At certain points in the transaction, (once all conditions have been satisfied or removed) the ‘earnest money’ becomes non-refundable. IE: if the buyer attempts to back out of the deal at that point, he/she will forfeit the deposit payment to the home seller.
As the real estate industry explains it
What is earnest money? Depositing earnest money is an important part of the home-buying process. It tells the real estate seller you’re in earnest as a buyer, and it helps fund your down payment. The earnest money check is typically cashed and held in a title company trust account, or in the broker’s escrow account. You get a receipt from your brokerage when you hand in the earnest money.
Without the requirement of earnest money, a real estate buyer could make offers on many homes, essentially taking them off the market until they decided which one they liked best. Sellers rarely accept offers without the buyers putting down earnest money to show that they are serious and are making the offer in good faith.
Assuming that all goes well and the buyer’s good-faith offer is accepted by the seller, the earnest money funds go toward the down payment and closing costs. In effect, earnest money is just paying more of the down payment and closing costs upfront. In many circumstances, buyers can get most of the earnest money back if they discover something they don’t like about the home.

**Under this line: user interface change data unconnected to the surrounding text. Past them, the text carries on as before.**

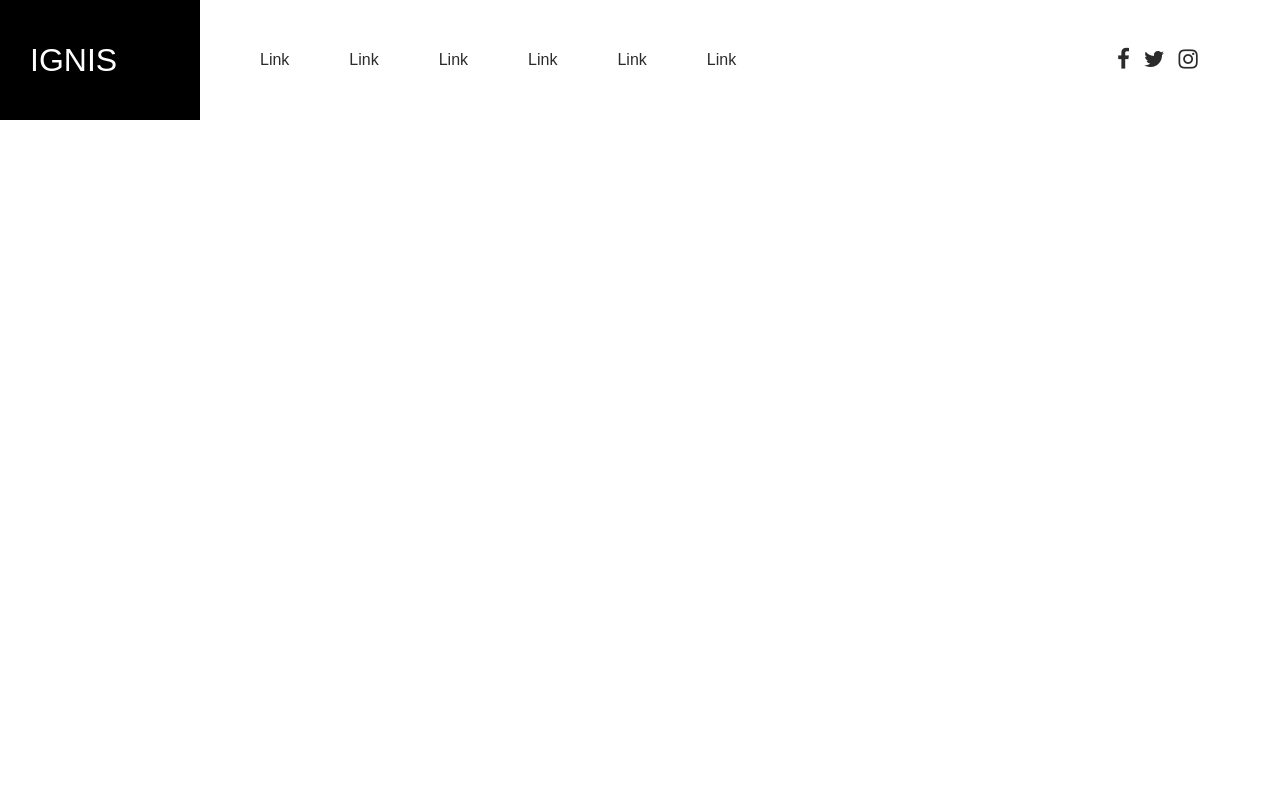
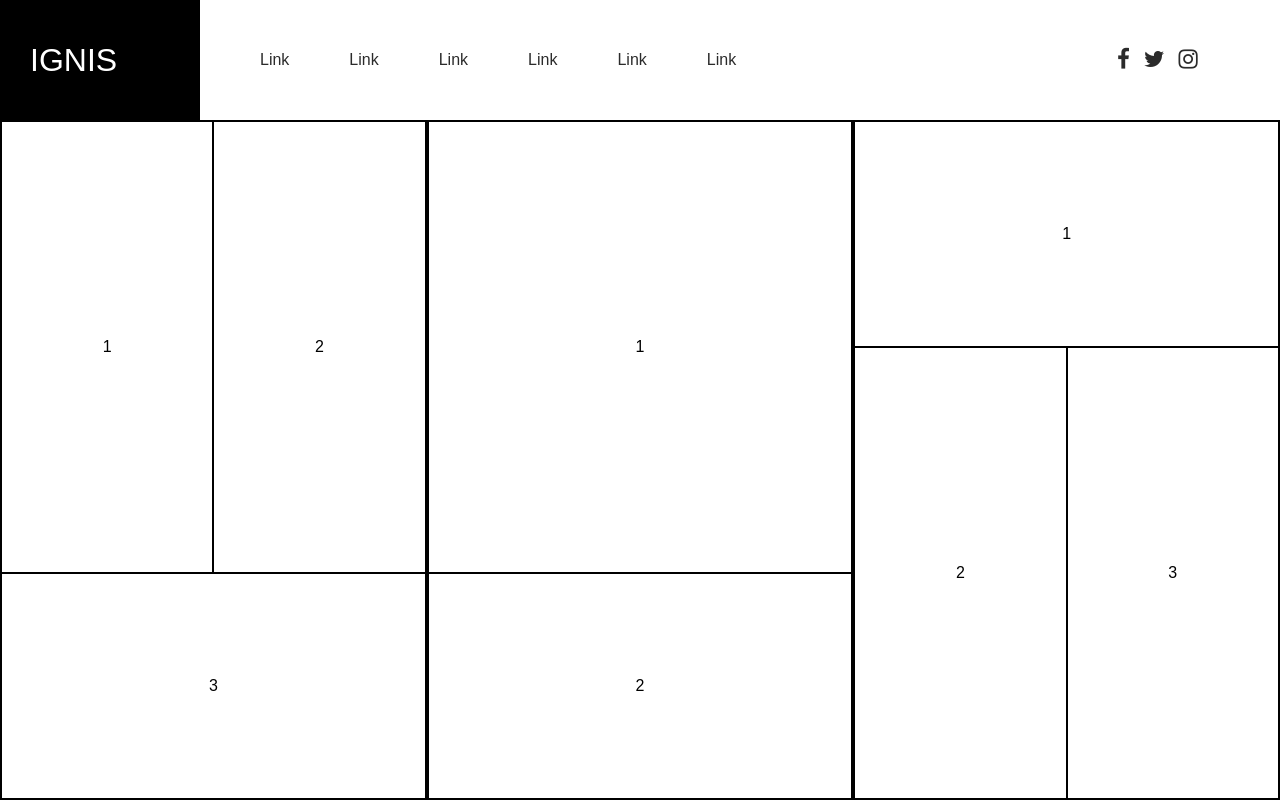
Before and after one commit to JackSparrow17/IgnisGroupWebsite, a plain HTML site: page index.html in a window 1280 px wide. Drawn offline with Linux system fonts and the light colour scheme.

Commit message:
Update 5

```diff
--- a/CSS/homepage.css
+++ b/CSS/homepage.css
@@ -3,7 +3,69 @@ body,
     overflow-x: hidden;
 }
 
+
+/* Main */
+
+.main {
+    display: grid;
+    grid-template-columns: repeat(auto-fit, minmax(400px, 1fr));
+}
+
+.main .left,
+.main .middle,
+.main .right {
+    border: 1px solid black;
+    min-height: 85vh;
+    display: grid;
+}
+
+
+/*Left*/
+
+.main .left {
+    grid-template-columns: 1fr 1fr;
+    grid-template-rows: 2fr 1fr;
+}
+
+.main .left .tab3 {
+    grid-row: 2/3;
+    grid-column: 1/3;
+}
+
+.main .tab {
+    border: 1px solid black;
+    display: flex;
+    align-items: center;
+    justify-content: center;
+}
+
+
+/*Middle*/
+
+.main .middle {
+    grid-template-columns: 1fr;
+    grid-template-rows: 2fr 1fr;
+    grid-template-areas: "tab1" "tab2";
+}
+
+
+/*Right*/
+
+.main .right {
+    grid-template-columns: 1fr 1fr;
+    grid-template-rows: 1fr 2fr;
+}
+
+.main .right .tab1 {
+    grid-row: 1/2;
+    grid-column: 1/3;
+}
+
+
+/*End of main */
+
 @media (max-width: 1038px) {
+    /*Navbar*/
     .navbar {
         min-height: 15vh;
         display: grid;
@@ -18,6 +80,7 @@ body,
         position: absolute;
         top: 15vh;
         transform: translateX(-100%);
+        background-color: white;
     }
     .navbar .links ul {
         display: block;
@@ -44,4 +107,37 @@ body,
     .social a {
         color: var(--light);
     }
+    /*End of navbar */
+    /*Main*/
+    /*Left*/
+    .main .left,
+    .main .middle,
+    .main .right {
+        grid-template-columns: 1fr;
+    }
+    .main .left,
+    .main .right {
+        grid-template-rows: 1fr 1fr 1fr;
+    }
+    .main .left .tab3 {
+        grid-row: 3/4;
+        grid-column: 1/2;
+    }
+    /*Middle*/
+    .main .middle {
+        grid-template-columns: 1fr;
+        grid-template-rows: 1fr 1fr;
+    }
+    /*Right*/
+    .main .right .tab1 {
+        grid-row: 1/2;
+        grid-column: 1/2;
+    }
+    /*End of main */
 }
+
+@media (max-width: 1038px) {
+    .main .tab {
+        min-height: 55vh;
+    }
+}
--- a/index.html
+++ b/index.html
@@ -82,6 +82,48 @@
             </div>
 
         </div>
+        <!--End of navbar-->
+
+        <!--Main content area-->
+        <div class="main full-width">
+            <div class="left">
+                <div class="tab tab1">
+                    1
+                </div>
+
+                <div class="tab tab2">
+                    2
+                </div>
+
+                <div class="tab tab3">
+                    3
+                </div>
+            </div>
+
+            <div class="middle">
+                <div class="tab tab1">
+                    1
+                </div>
+
+                <div class="tab tab2">
+                    2
+                </div>
+            </div>
+
+            <div class="right">
+                <div class="tab tab1">
+                    1
+                </div>
+
+                <div class="tab tab2">
+                    2
+                </div>
+
+                <div class="tab tab3">
+                    3
+                </div>
+            </div>
+        </div>
     </div>
 
     <script>
```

Path of the Deposit Money
Just a quick primer on the path of monies on deposit for a purchase. Deposit monies are essentially trust monies and trust monies, in our society, are serious business. You have been trained on this, as have lawyers, and it is easy to make a mistake.
Deposit monies can be held in trust by a lawyer, if they are not paid to the vendor, (but paying to the vendor is risky and generally a bad idea). Most often though, it will be held by your broker pursuant to the Real Estate Brokers act.
If you are active on the transaction as agent or a party, it makes infinite sense to distance yourself from trust transactions and have someone else not directly involved make every trust money decision by the book. Cheques can be written on this account of course, and this money, although in the account of the Real Estate company, is still technically the property of the vendor and purchaser, until it is paid out on a final deal.
The monies are held and applied against the agent’s commission (usually) in a completed deal and obviously the purchaser receives a credit against the purchase price. If you have ever seen a lawyers file, the calculations/adjustments that the client will see, takes the deposit out of the closing transaction calculation.
This can be confusing to clients because it is not part of the money we handle, so if it seems to them that the deposit money has not been taken into account, it has, just not through our offices. (By Real Estate Lawyer, Gord Steeves in Winnipeg)Never miss an episode of our real estate podcast. Install our FREE Podcast App available on iOS and Android. For your Apple Devices, click here to install our iOS App. For your Android Devices, click here to install our Android App. Check my videos on Youtube